• _What you should do_: Each line of the data holding "super" should be found and copied.

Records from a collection
··········

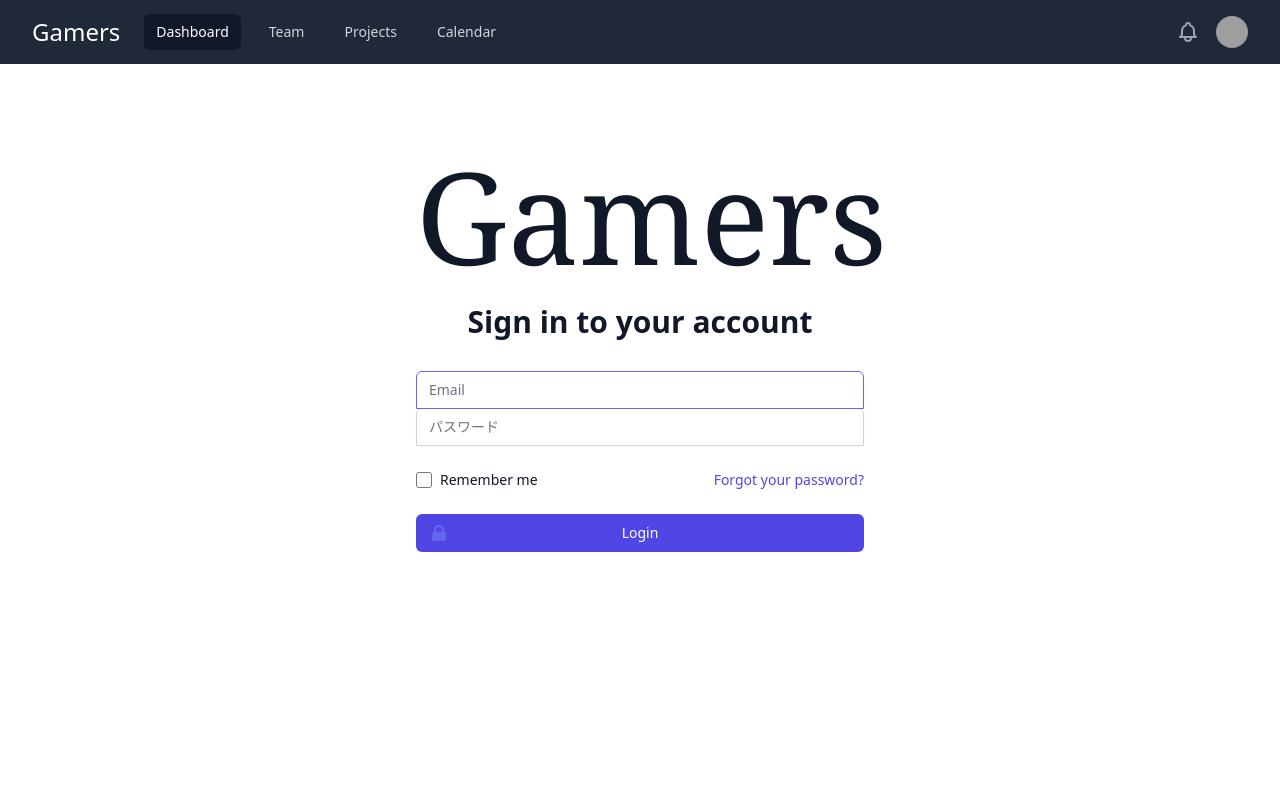
After one commit to RyotaNishio/gamers1, a Django app: page /login/ in a window 1280 px wide. The commit adds this page. Run offline with Django 3.2, Linux system fonts and the light colour scheme; some libraries are stand-ins or nearby versions; grey boxes are pictures that could not be loaded.

Commit message:
[Add]sessions

```diff
--- a/base/views/__init__.py
+++ b/base/views/__init__.py
@@ -0,0 +1,3 @@
+from .user_views import *
+from .login_signup_views import *
+from .home_views import *
--- /dev/null
+++ b/base/views/login_signup_views.py
@@ -0,0 +1,62 @@
+from django.views.generic import CreateView
+from django.contrib.auth.forms import AuthenticationForm, UserCreationForm
+from django.contrib.auth.mixins import LoginRequiredMixin
+from django.contrib.auth.views import LoginView, LogoutView
+from django.contrib.auth import get_user_model
+from django.contrib import messages
+from django.urls import reverse_lazy
+
+User = get_user_model()
+
+
+class SignupForm(UserCreationForm):
+    class Meta:
+        model = User
+        fields = ('username', 'email', 'password1', 'password2')
+
+    def __init__(self, *args, **kwargs):
+        super().__init__(*args, **kwargs)
+        for field in self.fields.values():
+            field.widget.attrs['placeholder'] = field.label
+            field.widget.attrs[
+                'class'] = "appearance-none rounded-none relative block w-full px-3 py-2 border " \
+                           "border-gray-300 placeholder-gray-500 text-gray-900 rounded-t-md focus:outline-none " \
+                           "focus:ring-indigo-500 focus:border-indigo-500 focus:z-10 sm:text-sm"
+            field.widget.attrs['type'] = field.label
+            field.widget.attrs['name'] = field.label
+
+
+class Signup(CreateView):
+    form_class = SignupForm
+    template_name = 'pages/login_signup.html'
+    success_url = reverse_lazy('top')
+
+
+class LoginForm(AuthenticationForm):
+    def __init__(self, *args, **kwargs):
+        super().__init__(*args, **kwargs)
+        for field in self.fields.values():
+            field.widget.attrs['placeholder'] = field.label
+            field.widget.attrs[
+                'class'] = "appearance-none rounded-none relative block w-full px-3 py-2 border border-gray-300" \
+                           " placeholder-gray-500 text-gray-900 rounded-t-md focus:outline-none focus:ring-indigo-500" \
+                           " focus:border-indigo-500 focus:z-10 sm:text-sm"
+            field.widget.attrs['type'] = field.label
+            field.widget.attrs['name'] = field.label
+
+
+class Login(LoginView):
+    form_class = LoginForm
+    template_name = 'pages/login_signup.html'
+
+    def form_valid(self, form):
+        messages.success(self.request, 'You are successfully login.')
+        return super().form_valid(form)
+
+    def form_invalid(self, form):
+        messages.error(self.request, 'You are missed login.')
+        return super().form_invalid(form)
+
+
+class Logout(LogoutView):
+    template_name = 'pages/login_signup.html'
--- a/config/urls.py
+++ b/config/urls.py
@@ -17,9 +17,16 @@ from django.contrib import admin
 from django.urls import path, include
 from django.conf import settings
 from django.contrib.staticfiles.urls import static
+from base.views import UserView, UserListView, Login, Top, Signup, Logout
 
 urlpatterns = [
+    path('', Top.as_view(), name="top"),
     path('admin/', admin.site.urls),
+    path('login/', Login.as_view(), name="login"),
+    path('user/{:id}', UserView.as_view()),
+    path('users/', UserListView.as_view()),
+    path('signup/', Signup.as_view(), name="signup"),
+    path('logout/', Logout.as_view(), name='logout'),
 ]
 
 if settings.DEBUG:
--- a/templates/base.html
+++ b/templates/base.html
@@ -8,11 +8,16 @@
     <script src="https://cdn.tailwindcss.com"></script>
     <title>gamers</title>
 </head>
-<body>
-    <div class="text-center m-5">
-      <div class="bg-yellow-400 p-5 inline-block rounded">
-        <div class="text-3xl font-bold">DjangoでTailwindCSSを使用する方法</div>
-      </div>
-    </div>
+
+<body class="min-h-screen">
+    <header>
+        {% include 'snippets/header.html' %}
+    </header>
+
+    <main>
+        {% include 'snippets/messages.html' %}
+        {% block main %}
+        {% endblock %}
+    </main>
 </body>
 </html>
--- /dev/null
+++ b/templates/pages/login_signup.html
@@ -0,0 +1,69 @@
+{% extends 'base.html' %}
+
+{% block main %}
+
+<div class="mt-10 flex items-center justify-center py-12 px-4 sm:px-6 lg:px-8">
+    <div class="max-w-md w-full space-y-8">
+        <div>
+            <h1 class="text-9xl text-gray-900 font-serif text-center">Gamers</h1>
+            <h2 class="mt-6 text-center text-3xl font-extrabold text-gray-900">
+                {% if 'login' in request.path %}
+                    Sign in to your account
+                {% elif 'signup' in request.path %}
+                    Sign up to new account
+                {% endif %}
+
+            </h2>
+            <p class="mt-2 text-center text-sm text-gray-600">
+            </p>
+        </div>
+
+
+        <form class="mt-8 space-y-6" action="#" method="POST">
+            <input type="hidden" name="remember" value="true">
+            <div class="rounded-md shadow-sm -space-y-px">
+                {{ from.non_field_errors }}
+                {% for field in form %}{% csrf_token %}
+                <div>
+                    {{ field }}
+                    {{ field.errors }}
+                </div>
+                {% endfor %}
+            </div>
+
+            <div class="flex items-center justify-between">
+                <div class="flex items-center">
+                    <input id="remember-me" name="remember-me" type="checkbox"
+                           class="h-4 w-4 text-indigo-600 focus:ring-indigo-500 border-gray-300 rounded">
+                    <label for="remember-me" class="ml-2 block text-sm text-gray-900"> Remember me </label>
+                </div>
+
+                <div class="text-sm">
+                    <a href="#" class="font-medium text-indigo-600 hover:text-indigo-500"> Forgot your password? </a>
+                </div>
+            </div>
+
+            <div>
+                <button type="submit"
+                        class="group relative w-full flex justify-center py-2 px-4 border border-transparent text-sm font-medium rounded-md text-white bg-indigo-600 hover:bg-indigo-700 focus:outline-none focus:ring-2 focus:ring-offset-2 focus:ring-indigo-500">
+                      <span class="absolute left-0 inset-y-0 flex items-center pl-3">
+                        <svg class="h-5 w-5 text-indigo-500 group-hover:text-indigo-400"
+                             xmlns="http://www.w3.org/2000/svg"
+                             viewBox="0 0 20 20" fill="currentColor" aria-hidden="true">
+                          <path fill-rule="evenodd"
+                                d="M5 9V7a5 5 0 0110 0v2a2 2 0 012 2v5a2 2 0 01-2 2H5a2 2 0 01-2-2v-5a2 2 0 012-2zm8-2v2H7V7a3 3 0 016 0z"
+                                clip-rule="evenodd"/>
+                        </svg>
+                      </span>
+                    {% if 'login' in request.path %}
+                    Login
+                    {% elif 'signup' in request.path %}
+                    Signup
+                    {% endif %}
+                </button>
+            </div>
+        </form>
+    </div>
+</div>
+
+{% endblock %}
--- /dev/null
+++ b/templates/pages/top.html
@@ -0,0 +1,5 @@
+{% extends 'base.html' %}
+
+{% block main %}
+<h1>Topページ</h1>
+{% endblock %}
--- /dev/null
+++ b/templates/pages/user.html
@@ -0,0 +1,5 @@
+{% extends 'base.html' %}
+
+{% block main %}
+
+{% endblock %}
--- /dev/null
+++ b/templates/snippets/header.html
@@ -0,0 +1,85 @@
+<!-- This example requires Tailwind CSS v2.0+ -->
+<nav class="bg-gray-800">
+    <div class="max-w-7xl mx-auto px-2 sm:px-6 lg:px-8">
+        <div class="relative flex items-center justify-between h-16">
+            <div class="absolute inset-y-0 left-0 flex items-center sm:hidden">
+                <button type="button"
+                        class="inline-flex items-center justify-center p-2 rounded-md text-gray-400 hover:text-white hover:bg-gray-700 focus:outline-none focus:ring-2 focus:ring-inset focus:ring-white"
+                        aria-controls="mobile-menu" aria-expanded="false">
+                    <span class="sr-only">Open main menu</span>
+                    <svg class="block h-6 w-6" xmlns="http://www.w3.org/2000/svg" fill="none" viewBox="0 0 24 24"
+                         stroke="currentColor" aria-hidden="true">
+                        <path stroke-linecap="round" stroke-linejoin="round" stroke-width="2"
+                              d="M4 6h16M4 12h16M4 18h16"/>
+                    </svg>
+                    <svg class="hidden h-6 w-6" xmlns="http://www.w3.org/2000/svg" fill="none" viewBox="0 0 24 24"
+                         stroke="currentColor" aria-hidden="true">
+                        <path stroke-linecap="round" stroke-linejoin="round" stroke-width="2" d="M6 18L18 6M6 6l12 12"/>
+                    </svg>
+                </button>
+            </div>
+            <div class="flex-1 flex items-center justify-center sm:items-stretch sm:justify-start">
+                <div class="flex-shrink-0 flex items-center">
+                    <h1 class="text-white text-2xl">Gamers</h1>
+                </div>
+                <div class="hidden sm:block sm:ml-6">
+                    <div class="flex space-x-4">
+                        <!-- Current: "bg-gray-900 text-white", Default: "text-gray-300 hover:bg-gray-700 hover:text-white" -->
+                        <a href="#" class="bg-gray-900 text-white px-3 py-2 rounded-md text-sm font-medium"
+                           aria-current="page">Dashboard</a>
+
+                        <a href="#"
+                           class="text-gray-300 hover:bg-gray-700 hover:text-white px-3 py-2 rounded-md text-sm font-medium">Team</a>
+
+                        <a href="#"
+                           class="text-gray-300 hover:bg-gray-700 hover:text-white px-3 py-2 rounded-md text-sm font-medium">Projects</a>
+
+                        <a href="#"
+                           class="text-gray-300 hover:bg-gray-700 hover:text-white px-3 py-2 rounded-md text-sm font-medium">Calendar</a>
+                    </div>
+                </div>
+            </div>
+            <div class="absolute inset-y-0 right-0 flex items-center pr-2 sm:static sm:inset-auto sm:ml-6 sm:pr-0">
+                <button type="button"
+                        class="bg-gray-800 p-1 rounded-full text-gray-400 hover:text-white focus:outline-none focus:ring-2 focus:ring-offset-2 focus:ring-offset-gray-800 focus:ring-white">
+                    <span class="sr-only">View notifications</span>
+                    <svg class="h-6 w-6" xmlns="http://www.w3.org/2000/svg" fill="none" viewBox="0 0 24 24"
+                         stroke="currentColor" aria-hidden="true">
+                        <path stroke-linecap="round" stroke-linejoin="round" stroke-width="2"
+                              d="M15 17h5l-1.405-1.405A2.032 2.032 0 0118 14.158V11a6.002 6.002 0 00-4-5.659V5a2 2 0 10-4 0v.341C7.67 6.165 6 8.388 6 11v3.159c0 .538-.214 1.055-.595 1.436L4 17h5m6 0v1a3 3 0 11-6 0v-1m6 0H9"/>
+                    </svg>
+                </button>
+
+                <div class="ml-3 relative">
+                    <div>
+                        <button type="button"
+                                class="bg-gray-800 flex text-sm rounded-full focus:outline-none focus:ring-2 focus:ring-offset-2 focus:ring-offset-gray-800 focus:ring-white"
+                                id="user-menu-button" aria-expanded="false" aria-haspopup="true">
+                            <span class="sr-only">Open user menu</span>
+                            <img class="h-8 w-8 rounded-full"
+                                 src="https://images.unsplash.com/photo-1472099645785-5658abf4ff4e?ixlib=rb-1.2.1&ixid=eyJhcHBfaWQiOjEyMDd9&auto=format&fit=facearea&facepad=2&w=256&h=256&q=80"
+                                 alt="">
+                        </button>
+                    </div>
+                </div>
+            </div>
+        </div>
+    </div>
+
+
+    <div class="sm:hidden" id="mobile-menu">
+        <div class="px-2 pt-2 pb-3 space-y-1">
+            <a href="#" class="bg-gray-900 text-white block px-3 py-2 rounded-md text-base font-medium"
+               aria-current="page">Dashboard</a>
+
+            <a href="#"
+               class="text-gray-300 hover:bg-gray-700 hover:text-white block px-3 py-2 rounded-md text-base font-medium">Team</a>
+
+            <a href="#"
+               class="text-gray-300 hover:bg-gray-700 hover:text-white block px-3 py-2 rounded-md text-base font-medium">Projects</a>
+
+            <a href="#"
+               class="text-gray-300 hover:bg-gray-700 hover:text-white block px-3 py-2 rounded-md text-base font-medium">Calendar</a>
+        </div>
+    </div>
+</nav>
--- /dev/null
+++ b/templates/snippets/messages.html
@@ -0,0 +1,3 @@
+{% for msg in messages %}
+    {{ msg }}
+{% endfor %}
--- /dev/null
+++ b/templates/snippets/sidebar.html
@@ -0,0 +1 @@
+<h1>sidebar</h1>
--- /dev/null
+++ b/templates/snippets/user_card.html
@@ -0,0 +1,3 @@
+<div>
+    <h1>UserCard</h1>
+</div>
```
Also changed, not shown: base/views/home_views.py (added, +7 -0 lines), base/views/user_views.py (added, +12 -0 lines), config/settings.py (+4 -6 lines), templates/pages/user_list.html (added, +8 -0 lines), db.sqlite3.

··········

• _Output_:
+        super().__init__(*args, **kwargs)
+        super().__init__(*args, **kwargs)
+        return super().form_valid(form)
+        return super().form_invalid(form)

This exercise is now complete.